#### Assignment
Copy each line below in which the string "shown" occurs.

#### Available records
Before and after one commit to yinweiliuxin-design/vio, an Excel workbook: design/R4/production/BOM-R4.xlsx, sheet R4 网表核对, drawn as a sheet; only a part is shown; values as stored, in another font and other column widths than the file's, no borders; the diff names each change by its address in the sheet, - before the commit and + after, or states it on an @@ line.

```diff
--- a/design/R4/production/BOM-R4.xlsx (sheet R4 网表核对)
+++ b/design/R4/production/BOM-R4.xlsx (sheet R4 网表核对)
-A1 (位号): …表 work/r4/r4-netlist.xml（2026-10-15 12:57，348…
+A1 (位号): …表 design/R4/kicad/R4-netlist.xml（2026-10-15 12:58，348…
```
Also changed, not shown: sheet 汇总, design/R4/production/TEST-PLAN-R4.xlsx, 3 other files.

#### Output for this task
Before and after one commit to yinweiliuxin-design/vio, an Excel workbook: design/R4/production/BOM-R4.xlsx, sheet R4 网表核对, drawn as a sheet; only a part is shown; values as stored, in another font and other column widths than the file's, no borders; the diff names each change by its address in the sheet, - before the commit and + after, or states it on an @@ line.
Also changed, not shown: sheet 汇总, design/R4/production/TEST-PLAN-R4.xlsx, 3 other files.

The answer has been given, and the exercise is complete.